-------- RECORD EXCERPTS --------
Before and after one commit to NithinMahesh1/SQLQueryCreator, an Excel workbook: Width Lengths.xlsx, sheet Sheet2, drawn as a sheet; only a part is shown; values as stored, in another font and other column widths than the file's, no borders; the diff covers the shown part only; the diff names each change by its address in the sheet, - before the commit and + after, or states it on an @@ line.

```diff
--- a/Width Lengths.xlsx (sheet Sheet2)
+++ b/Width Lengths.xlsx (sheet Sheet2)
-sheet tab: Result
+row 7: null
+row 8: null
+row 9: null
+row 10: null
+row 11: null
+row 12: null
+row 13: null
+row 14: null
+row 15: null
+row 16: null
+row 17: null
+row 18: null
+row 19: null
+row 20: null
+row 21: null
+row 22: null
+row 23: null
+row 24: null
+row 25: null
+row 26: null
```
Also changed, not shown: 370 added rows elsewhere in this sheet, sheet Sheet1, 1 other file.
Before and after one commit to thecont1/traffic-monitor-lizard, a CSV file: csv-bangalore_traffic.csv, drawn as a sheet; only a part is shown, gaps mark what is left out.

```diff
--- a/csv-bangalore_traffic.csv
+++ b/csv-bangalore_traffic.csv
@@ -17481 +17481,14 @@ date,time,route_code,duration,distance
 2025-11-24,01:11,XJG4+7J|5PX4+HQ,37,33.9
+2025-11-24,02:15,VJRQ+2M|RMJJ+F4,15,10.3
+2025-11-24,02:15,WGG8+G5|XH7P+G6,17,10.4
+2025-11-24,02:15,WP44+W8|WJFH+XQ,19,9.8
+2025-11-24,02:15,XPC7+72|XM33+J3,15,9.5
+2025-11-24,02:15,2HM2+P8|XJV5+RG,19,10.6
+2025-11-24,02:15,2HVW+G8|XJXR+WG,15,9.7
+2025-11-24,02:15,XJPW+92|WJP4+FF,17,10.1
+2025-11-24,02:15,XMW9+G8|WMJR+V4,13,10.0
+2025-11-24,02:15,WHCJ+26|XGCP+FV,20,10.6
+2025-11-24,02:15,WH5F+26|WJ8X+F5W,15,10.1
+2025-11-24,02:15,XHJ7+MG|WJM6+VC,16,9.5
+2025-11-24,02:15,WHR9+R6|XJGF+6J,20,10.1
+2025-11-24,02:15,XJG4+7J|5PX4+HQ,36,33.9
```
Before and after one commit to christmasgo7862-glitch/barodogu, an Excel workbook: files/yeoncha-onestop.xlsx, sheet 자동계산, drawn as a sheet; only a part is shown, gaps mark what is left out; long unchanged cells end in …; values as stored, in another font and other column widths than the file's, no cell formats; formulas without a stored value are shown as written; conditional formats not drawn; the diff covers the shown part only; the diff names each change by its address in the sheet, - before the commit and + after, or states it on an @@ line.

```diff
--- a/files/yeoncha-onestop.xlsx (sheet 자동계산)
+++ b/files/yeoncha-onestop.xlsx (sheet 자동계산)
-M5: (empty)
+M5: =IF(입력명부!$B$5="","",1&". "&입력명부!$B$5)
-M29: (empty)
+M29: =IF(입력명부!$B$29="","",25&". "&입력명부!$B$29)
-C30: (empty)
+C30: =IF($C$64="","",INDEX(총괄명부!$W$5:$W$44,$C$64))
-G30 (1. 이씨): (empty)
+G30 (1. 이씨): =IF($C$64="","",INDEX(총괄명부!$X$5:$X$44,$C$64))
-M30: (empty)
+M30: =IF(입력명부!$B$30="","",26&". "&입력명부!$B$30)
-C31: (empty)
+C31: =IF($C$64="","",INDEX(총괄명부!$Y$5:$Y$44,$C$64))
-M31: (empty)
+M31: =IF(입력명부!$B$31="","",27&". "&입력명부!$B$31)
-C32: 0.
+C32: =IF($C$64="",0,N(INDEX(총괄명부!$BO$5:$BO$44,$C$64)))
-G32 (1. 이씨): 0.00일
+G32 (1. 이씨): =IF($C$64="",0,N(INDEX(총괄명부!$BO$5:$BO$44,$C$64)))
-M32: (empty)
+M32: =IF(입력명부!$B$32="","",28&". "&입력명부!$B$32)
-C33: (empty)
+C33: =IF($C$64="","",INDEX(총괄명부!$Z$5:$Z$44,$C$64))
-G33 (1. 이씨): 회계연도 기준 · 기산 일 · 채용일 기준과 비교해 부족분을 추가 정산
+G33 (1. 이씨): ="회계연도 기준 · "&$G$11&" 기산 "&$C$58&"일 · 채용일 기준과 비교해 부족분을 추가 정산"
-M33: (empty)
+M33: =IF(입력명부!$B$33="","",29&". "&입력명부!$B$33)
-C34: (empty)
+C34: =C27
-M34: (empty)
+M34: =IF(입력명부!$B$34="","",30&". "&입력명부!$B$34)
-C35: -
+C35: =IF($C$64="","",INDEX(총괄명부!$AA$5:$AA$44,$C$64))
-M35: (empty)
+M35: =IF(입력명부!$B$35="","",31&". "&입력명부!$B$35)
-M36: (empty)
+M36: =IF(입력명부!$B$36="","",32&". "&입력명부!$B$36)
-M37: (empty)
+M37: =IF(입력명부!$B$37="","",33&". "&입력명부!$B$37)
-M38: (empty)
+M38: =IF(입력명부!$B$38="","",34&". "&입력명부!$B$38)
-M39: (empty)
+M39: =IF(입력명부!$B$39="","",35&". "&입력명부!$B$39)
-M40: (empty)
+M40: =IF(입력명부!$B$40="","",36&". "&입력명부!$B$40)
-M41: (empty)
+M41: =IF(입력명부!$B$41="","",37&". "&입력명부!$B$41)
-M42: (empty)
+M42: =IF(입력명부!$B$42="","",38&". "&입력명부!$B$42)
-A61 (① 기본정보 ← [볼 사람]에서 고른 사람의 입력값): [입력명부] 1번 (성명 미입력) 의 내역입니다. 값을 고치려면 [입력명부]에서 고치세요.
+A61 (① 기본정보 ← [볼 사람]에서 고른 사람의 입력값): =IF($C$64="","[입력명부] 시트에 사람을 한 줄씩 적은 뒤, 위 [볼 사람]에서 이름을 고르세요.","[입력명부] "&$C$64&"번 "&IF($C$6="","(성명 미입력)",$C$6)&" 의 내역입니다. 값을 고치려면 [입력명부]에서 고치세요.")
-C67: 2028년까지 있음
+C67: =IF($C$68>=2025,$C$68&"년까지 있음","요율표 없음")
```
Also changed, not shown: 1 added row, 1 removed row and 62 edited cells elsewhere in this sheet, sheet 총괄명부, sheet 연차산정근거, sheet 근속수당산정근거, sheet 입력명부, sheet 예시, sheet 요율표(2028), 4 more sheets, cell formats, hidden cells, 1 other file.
--------
Line by line, repeat the material precisely.

Before and after one commit to NithinMahesh1/SQLQueryCreator, an Excel workbook: Width Lengths.xlsx, sheet Sheet2, drawn as a sheet; only a part is shown; values as stored, in another font and other column widths than the file's, no borders; the diff covers the shown part only; the diff names each change by its address in the sheet, - before the commit and + after, or states it on an @@ line.

```diff
--- a/Width Lengths.xlsx (sheet Sheet2)
+++ b/Width Lengths.xlsx (sheet Sheet2)
-sheet tab: Result
+row 7: null
+row 8: null
+row 9: null
+row 10: null
+row 11: null
+row 12: null
+row 13: null
+row 14: null
+row 15: null
+row 16: null
+row 17: null
+row 18: null
+row 19: null
+row 20: null
+row 21: null
+row 22: null
+row 23: null
+row 24: null
+row 25: null
+row 26: null
```
Also changed, not shown: 370 added rows elsewhere in this sheet, sheet Sheet1, 1 other file.
Before and after one commit to thecont1/traffic-monitor-lizard, a CSV file: csv-bangalore_traffic.csv, drawn as a sheet; only a part is shown, gaps mark what is left out.

```diff
--- a/csv-bangalore_traffic.csv
+++ b/csv-bangalore_traffic.csv
@@ -17481 +17481,14 @@ date,time,route_code,duration,distance
 2025-11-24,01:11,XJG4+7J|5PX4+HQ,37,33.9
+2025-11-24,02:15,VJRQ+2M|RMJJ+F4,15,10.3
+2025-11-24,02:15,WGG8+G5|XH7P+G6,17,10.4
+2025-11-24,02:15,WP44+W8|WJFH+XQ,19,9.8
+2025-11-24,02:15,XPC7+72|XM33+J3,15,9.5
+2025-11-24,02:15,2HM2+P8|XJV5+RG,19,10.6
+2025-11-24,02:15,2HVW+G8|XJXR+WG,15,9.7
+2025-11-24,02:15,XJPW+92|WJP4+FF,17,10.1
+2025-11-24,02:15,XMW9+G8|WMJR+V4,13,10.0
+2025-11-24,02:15,WHCJ+26|XGCP+FV,20,10.6
+2025-11-24,02:15,WH5F+26|WJ8X+F5W,15,10.1
+2025-11-24,02:15,XHJ7+MG|WJM6+VC,16,9.5
+2025-11-24,02:15,WHR9+R6|XJGF+6J,20,10.1
+2025-11-24,02:15,XJG4+7J|5PX4+HQ,36,33.9
```
Before and after one commit to christmasgo7862-glitch/barodogu, an Excel workbook: files/yeoncha-onestop.xlsx, sheet 자동계산, drawn as a sheet; only a part is shown, gaps mark what is left out; long unchanged cells end in …; values as stored, in another font and other column widths than the file's, no cell formats; formulas without a stored value are shown as written; conditional formats not drawn; the diff covers the shown part only; the diff names each change by its address in the sheet, - before the commit and + after, or states it on an @@ line.

```diff
--- a/files/yeoncha-onestop.xlsx (sheet 자동계산)
+++ b/files/yeoncha-onestop.xlsx (sheet 자동계산)
-M5: (empty)
+M5: =IF(입력명부!$B$5="","",1&". "&입력명부!$B$5)
-M29: (empty)
+M29: =IF(입력명부!$B$29="","",25&". "&입력명부!$B$29)
-C30: (empty)
+C30: =IF($C$64="","",INDEX(총괄명부!$W$5:$W$44,$C$64))
-G30 (1. 이씨): (empty)
+G30 (1. 이씨): =IF($C$64="","",INDEX(총괄명부!$X$5:$X$44,$C$64))
-M30: (empty)
+M30: =IF(입력명부!$B$30="","",26&". "&입력명부!$B$30)
-C31: (empty)
+C31: =IF($C$64="","",INDEX(총괄명부!$Y$5:$Y$44,$C$64))
-M31: (empty)
+M31: =IF(입력명부!$B$31="","",27&". "&입력명부!$B$31)
-C32: 0.
+C32: =IF($C$64="",0,N(INDEX(총괄명부!$BO$5:$BO$44,$C$64)))
-G32 (1. 이씨): 0.00일
+G32 (1. 이씨): =IF($C$64="",0,N(INDEX(총괄명부!$BO$5:$BO$44,$C$64)))
-M32: (empty)
+M32: =IF(입력명부!$B$32="","",28&". "&입력명부!$B$32)
-C33: (empty)
+C33: =IF($C$64="","",INDEX(총괄명부!$Z$5:$Z$44,$C$64))
-G33 (1. 이씨): 회계연도 기준 · 기산 일 · 채용일 기준과 비교해 부족분을 추가 정산
+G33 (1. 이씨): ="회계연도 기준 · "&$G$11&" 기산 "&$C$58&"일 · 채용일 기준과 비교해 부족분을 추가 정산"
-M33: (empty)
+M33: =IF(입력명부!$B$33="","",29&". "&입력명부!$B$33)
-C34: (empty)
+C34: =C27
-M34: (empty)
+M34: =IF(입력명부!$B$34="","",30&". "&입력명부!$B$34)
-C35: -
+C35: =IF($C$64="","",INDEX(총괄명부!$AA$5:$AA$44,$C$64))
-M35: (empty)
+M35: =IF(입력명부!$B$35="","",31&". "&입력명부!$B$35)
-M36: (empty)
+M36: =IF(입력명부!$B$36="","",32&". "&입력명부!$B$36)
-M37: (empty)
+M37: =IF(입력명부!$B$37="","",33&". "&입력명부!$B$37)
-M38: (empty)
+M38: =IF(입력명부!$B$38="","",34&". "&입력명부!$B$38)
-M39: (empty)
+M39: =IF(입력명부!$B$39="","",35&". "&입력명부!$B$39)
-M40: (empty)
+M40: =IF(입력명부!$B$40="","",36&". "&입력명부!$B$40)
-M41: (empty)
+M41: =IF(입력명부!$B$41="","",37&". "&입력명부!$B$41)
-M42: (empty)
+M42: =IF(입력명부!$B$42="","",38&". "&입력명부!$B$42)
-A61 (① 기본정보 ← [볼 사람]에서 고른 사람의 입력값): [입력명부] 1번 (성명 미입력) 의 내역입니다. 값을 고치려면 [입력명부]에서 고치세요.
+A61 (① 기본정보 ← [볼 사람]에서 고른 사람의 입력값): =IF($C$64="","[입력명부] 시트에 사람을 한 줄씩 적은 뒤, 위 [볼 사람]에서 이름을 고르세요.","[입력명부] "&$C$64&"번 "&IF($C$6="","(성명 미입력)",$C$6)&" 의 내역입니다. 값을 고치려면 [입력명부]에서 고치세요.")
-C67: 2028년까지 있음
+C67: =IF($C$68>=2025,$C$68&"년까지 있음","요율표 없음")
```
Also changed, not shown: 1 added row, 1 removed row and 62 edited cells elsewhere in this sheet, sheet 총괄명부, sheet 연차산정근거, sheet 근속수당산정근거, sheet 입력명부, sheet 예시, sheet 요율표(2028), 4 more sheets, cell formats, hidden cells, 1 other file.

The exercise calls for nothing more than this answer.